■ **What to produce**:
Return all of the entries exactly as written.

(Before-and-after change data)
"""

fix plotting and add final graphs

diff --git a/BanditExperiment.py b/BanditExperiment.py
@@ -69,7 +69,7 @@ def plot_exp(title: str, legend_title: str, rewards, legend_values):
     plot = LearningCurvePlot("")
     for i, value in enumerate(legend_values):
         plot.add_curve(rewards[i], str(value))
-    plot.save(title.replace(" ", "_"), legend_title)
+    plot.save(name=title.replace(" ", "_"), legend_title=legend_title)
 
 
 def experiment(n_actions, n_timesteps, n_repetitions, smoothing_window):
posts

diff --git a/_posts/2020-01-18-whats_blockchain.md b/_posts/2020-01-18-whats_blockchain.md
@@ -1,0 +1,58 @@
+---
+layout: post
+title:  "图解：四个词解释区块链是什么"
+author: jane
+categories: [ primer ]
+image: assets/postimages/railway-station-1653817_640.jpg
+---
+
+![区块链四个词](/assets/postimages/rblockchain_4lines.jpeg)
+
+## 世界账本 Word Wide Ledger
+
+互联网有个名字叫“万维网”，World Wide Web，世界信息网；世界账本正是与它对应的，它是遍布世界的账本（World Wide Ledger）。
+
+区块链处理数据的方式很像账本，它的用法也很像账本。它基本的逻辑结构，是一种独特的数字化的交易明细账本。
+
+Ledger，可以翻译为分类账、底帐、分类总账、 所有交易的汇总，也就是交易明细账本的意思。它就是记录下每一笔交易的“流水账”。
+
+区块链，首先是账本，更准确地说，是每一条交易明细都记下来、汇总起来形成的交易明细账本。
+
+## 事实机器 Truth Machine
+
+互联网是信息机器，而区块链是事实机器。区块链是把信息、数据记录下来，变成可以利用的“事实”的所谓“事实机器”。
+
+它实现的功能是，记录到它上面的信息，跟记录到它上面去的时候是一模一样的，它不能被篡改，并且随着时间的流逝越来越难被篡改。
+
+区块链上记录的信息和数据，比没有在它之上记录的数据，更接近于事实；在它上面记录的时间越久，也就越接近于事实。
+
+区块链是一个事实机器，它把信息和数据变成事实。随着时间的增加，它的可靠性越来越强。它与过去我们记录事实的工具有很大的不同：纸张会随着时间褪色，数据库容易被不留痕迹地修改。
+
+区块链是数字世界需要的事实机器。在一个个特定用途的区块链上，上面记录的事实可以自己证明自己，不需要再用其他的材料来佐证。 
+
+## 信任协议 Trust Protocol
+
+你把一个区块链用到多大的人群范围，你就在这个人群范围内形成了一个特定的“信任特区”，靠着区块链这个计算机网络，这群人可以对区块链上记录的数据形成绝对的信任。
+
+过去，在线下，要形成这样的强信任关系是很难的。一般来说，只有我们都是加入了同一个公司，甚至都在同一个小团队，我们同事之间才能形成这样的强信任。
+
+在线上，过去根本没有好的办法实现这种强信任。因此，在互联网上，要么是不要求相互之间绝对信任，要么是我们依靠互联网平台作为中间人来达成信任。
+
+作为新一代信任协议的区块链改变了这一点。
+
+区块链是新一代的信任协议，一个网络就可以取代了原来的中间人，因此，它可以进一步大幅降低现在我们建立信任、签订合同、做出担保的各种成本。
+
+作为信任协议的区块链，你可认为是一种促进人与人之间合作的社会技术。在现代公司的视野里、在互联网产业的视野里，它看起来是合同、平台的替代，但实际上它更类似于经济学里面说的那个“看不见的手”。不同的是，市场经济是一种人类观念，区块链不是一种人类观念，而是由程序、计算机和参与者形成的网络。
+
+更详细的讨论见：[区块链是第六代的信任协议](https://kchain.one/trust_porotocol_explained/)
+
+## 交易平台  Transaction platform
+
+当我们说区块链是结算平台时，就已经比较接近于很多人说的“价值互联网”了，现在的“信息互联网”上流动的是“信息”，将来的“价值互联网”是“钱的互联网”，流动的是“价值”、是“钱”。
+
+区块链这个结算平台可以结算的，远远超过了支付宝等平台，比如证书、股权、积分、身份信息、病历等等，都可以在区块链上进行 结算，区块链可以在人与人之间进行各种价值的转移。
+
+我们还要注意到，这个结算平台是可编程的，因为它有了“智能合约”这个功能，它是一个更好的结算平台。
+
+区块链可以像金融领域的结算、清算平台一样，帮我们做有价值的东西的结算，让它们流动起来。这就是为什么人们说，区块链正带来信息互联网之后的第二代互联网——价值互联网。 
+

"""

■ **Solution to this exercise**:
fix plotting and add final graphs

diff --git a/BanditExperiment.py b/BanditExperiment.py
@@ -69,7 +69,7 @@ def plot_exp(title: str, legend_title: str, rewards, legend_values):
     plot = LearningCurvePlot("")
     for i, value in enumerate(legend_values):
         plot.add_curve(rewards[i], str(value))
-    plot.save(title.replace(" ", "_"), legend_title)
+    plot.save(name=title.replace(" ", "_"), legend_title=legend_title)
 
 
 def experiment(n_actions, n_timesteps, n_repetitions, smoothing_window):
posts

diff --git a/_posts/2020-01-18-whats_blockchain.md b/_posts/2020-01-18-whats_blockchain.md
@@ -1,0 +1,58 @@
+---
+layout: post
+title:  "图解：四个词解释区块链是什么"
+author: jane
+categories: [ primer ]
+image: assets/postimages/railway-station-1653817_640.jpg
+---
+
+![区块链四个词](/assets/postimages/rblockchain_4lines.jpeg)
+
+## 世界账本 Word Wide Ledger
+
+互联网有个名字叫“万维网”，World Wide Web，世界信息网；世界账本正是与它对应的，它是遍布世界的账本（World Wide Ledger）。
+
+区块链处理数据的方式很像账本，它的用法也很像账本。它基本的逻辑结构，是一种独特的数字化的交易明细账本。
+
+Ledger，可以翻译为分类账、底帐、分类总账、 所有交易的汇总，也就是交易明细账本的意思。它就是记录下每一笔交易的“流水账”。
+
+区块链，首先是账本，更准确地说，是每一条交易明细都记下来、汇总起来形成的交易明细账本。
+
+## 事实机器 Truth Machine
+
+互联网是信息机器，而区块链是事实机器。区块链是把信息、数据记录下来，变成可以利用的“事实”的所谓“事实机器”。
+
+它实现的功能是，记录到它上面的信息，跟记录到它上面去的时候是一模一样的，它不能被篡改，并且随着时间的流逝越来越难被篡改。
+
+区块链上记录的信息和数据，比没有在它之上记录的数据，更接近于事实；在它上面记录的时间越久，也就越接近于事实。
+
+区块链是一个事实机器，它把信息和数据变成事实。随着时间的增加，它的可靠性越来越强。它与过去我们记录事实的工具有很大的不同：纸张会随着时间褪色，数据库容易被不留痕迹地修改。
+
+区块链是数字世界需要的事实机器。在一个个特定用途的区块链上，上面记录的事实可以自己证明自己，不需要再用其他的材料来佐证。 
+
+## 信任协议 Trust Protocol
+
+你把一个区块链用到多大的人群范围，你就在这个人群范围内形成了一个特定的“信任特区”，靠着区块链这个计算机网络，这群人可以对区块链上记录的数据形成绝对的信任。
+
+过去，在线下，要形成这样的强信任关系是很难的。一般来说，只有我们都是加入了同一个公司，甚至都在同一个小团队，我们同事之间才能形成这样的强信任。
+
+在线上，过去根本没有好的办法实现这种强信任。因此，在互联网上，要么是不要求相互之间绝对信任，要么是我们依靠互联网平台作为中间人来达成信任。
+
+作为新一代信任协议的区块链改变了这一点。
+
+区块链是新一代的信任协议，一个网络就可以取代了原来的中间人，因此，它可以进一步大幅降低现在我们建立信任、签订合同、做出担保的各种成本。
+
+作为信任协议的区块链，你可认为是一种促进人与人之间合作的社会技术。在现代公司的视野里、在互联网产业的视野里，它看起来是合同、平台的替代，但实际上它更类似于经济学里面说的那个“看不见的手”。不同的是，市场经济是一种人类观念，区块链不是一种人类观念，而是由程序、计算机和参与者形成的网络。
+
+更详细的讨论见：[区块链是第六代的信任协议](https://kchain.one/trust_porotocol_explained/)
+
+## 交易平台  Transaction platform
+
+当我们说区块链是结算平台时，就已经比较接近于很多人说的“价值互联网”了，现在的“信息互联网”上流动的是“信息”，将来的“价值互联网”是“钱的互联网”，流动的是“价值”、是“钱”。
+
+区块链这个结算平台可以结算的，远远超过了支付宝等平台，比如证书、股权、积分、身份信息、病历等等，都可以在区块链上进行 结算，区块链可以在人与人之间进行各种价值的转移。
+
+我们还要注意到，这个结算平台是可编程的，因为它有了“智能合约”这个功能，它是一个更好的结算平台。
+
+区块链可以像金融领域的结算、清算平台一样，帮我们做有价值的东西的结算，让它们流动起来。这就是为什么人们说，区块链正带来信息互联网之后的第二代互联网——价值互联网。 
+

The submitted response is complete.